Records from a data collection:
★ ★ ★ ★ ★

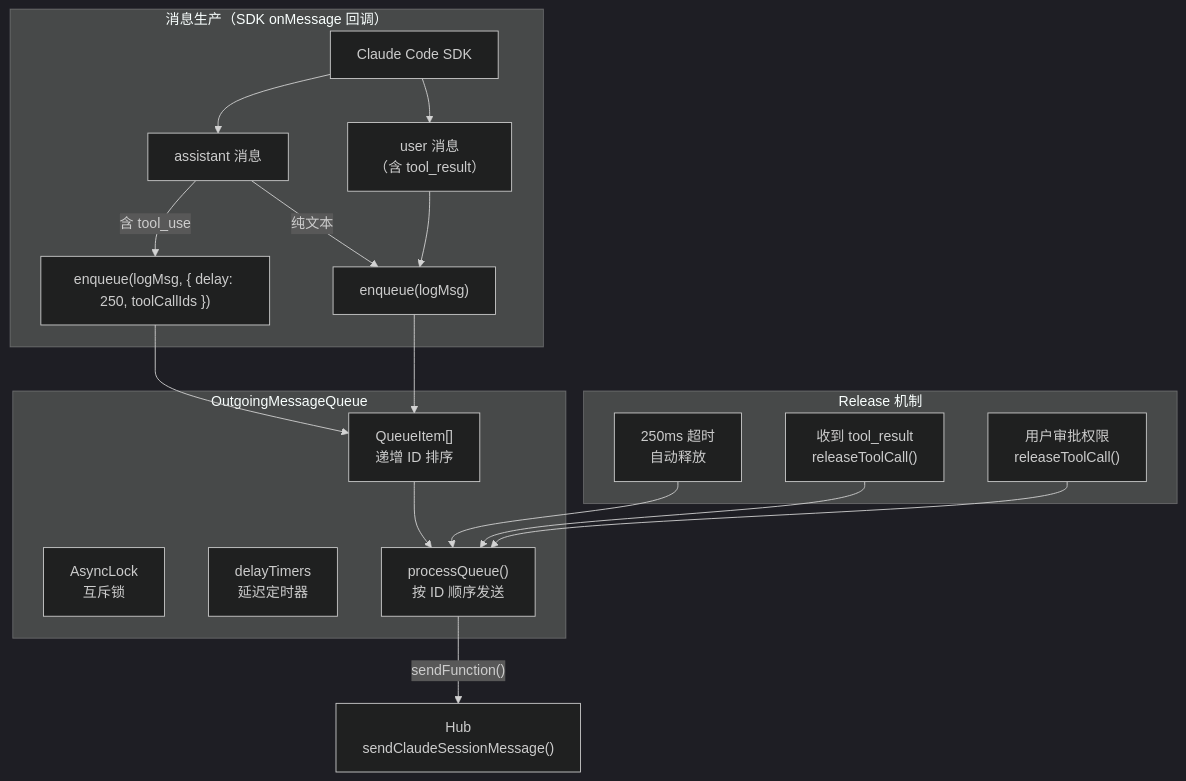
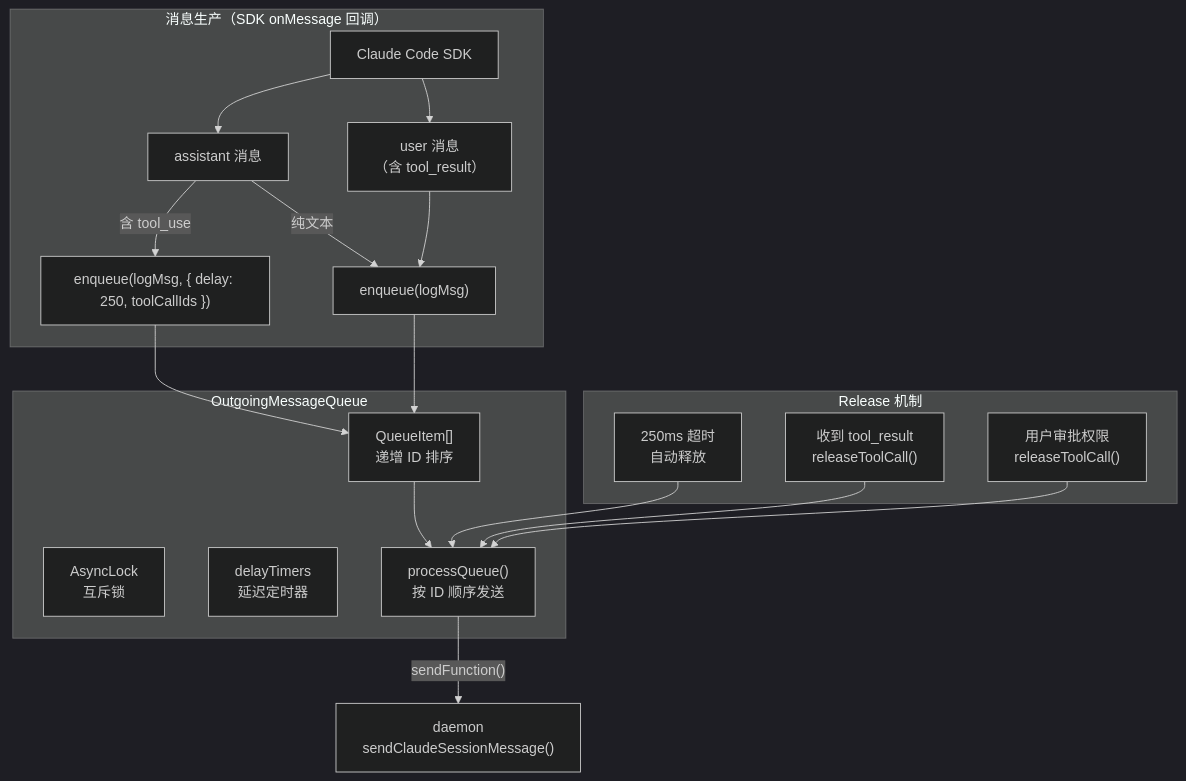
The first of 5 diagrams in docs/architecture/cli/commands/claude/outgoing-message-queue.md (ModuBit/mobi), drawn with Mermaid (dark theme) before and after one commit. The commit also changed other lines of this file and 86 other files, not shown here.

````diff
--- a/docs/architecture/cli/commands/claude/outgoing-message-queue.md
+++ b/docs/architecture/cli/commands/claude/outgoing-message-queue.md
@@ -19,32 +19,32 @@
 ```mermaid
 flowchart TB
     subgraph 生产者["消息生产（SDK onMessage 回调）"]
         SDK["Claude Code SDK"] --> Assistant["assistant 消息"]
         SDK --> User["user 消息<br/>（含 tool_result）"]
         Assistant -->|"含 tool_use"| Delayed["enqueue(logMsg, { delay: 250, toolCallIds })"]
         Assistant -->|"纯文本"| Normal["enqueue(logMsg)"]
         User --> Normal
     end
 
     subgraph Queue["OutgoingMessageQueue"]
         Lock["AsyncLock<br/>互斥锁"]
         Items["QueueItem[]<br/>递增 ID 排序"]
         Timers["delayTimers<br/>延迟定时器"]
         Process["processQueue()<br/>按 ID 顺序发送"]
     end
 
     subgraph 释放触发["Release 机制"]
         Timeout["250ms 超时<br/>自动释放"]
         ToolResult["收到 tool_result<br/>releaseToolCall()"]
         Permission["用户审批权限<br/>releaseToolCall()"]
     end
 
     Delayed --> Items
     Normal --> Items
     Items --> Process
     Timeout --> Process
     ToolResult --> Process
     Permission --> Process
 
-    Process -->|"sendFunction()"| Hub["Hub<br/>sendClaudeSessionMessage()"]
+    Process -->|"sendFunction()"| daemon["daemon<br/>sendClaudeSessionMessage()"]
 ```
````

★ ★ ★ ★ ★

(Work to complete)
Repeat exactly the lines starting at the line with "Permission --> Process" and ending with the final line of the entries. Include nothing else.

(Finished task)
     Permission --> Process
 
-    Process -->|"sendFunction()"| Hub["Hub<br/>sendClaudeSessionMessage()"]
+    Process -->|"sendFunction()"| daemon["daemon<br/>sendClaudeSessionMessage()"]
 ```
````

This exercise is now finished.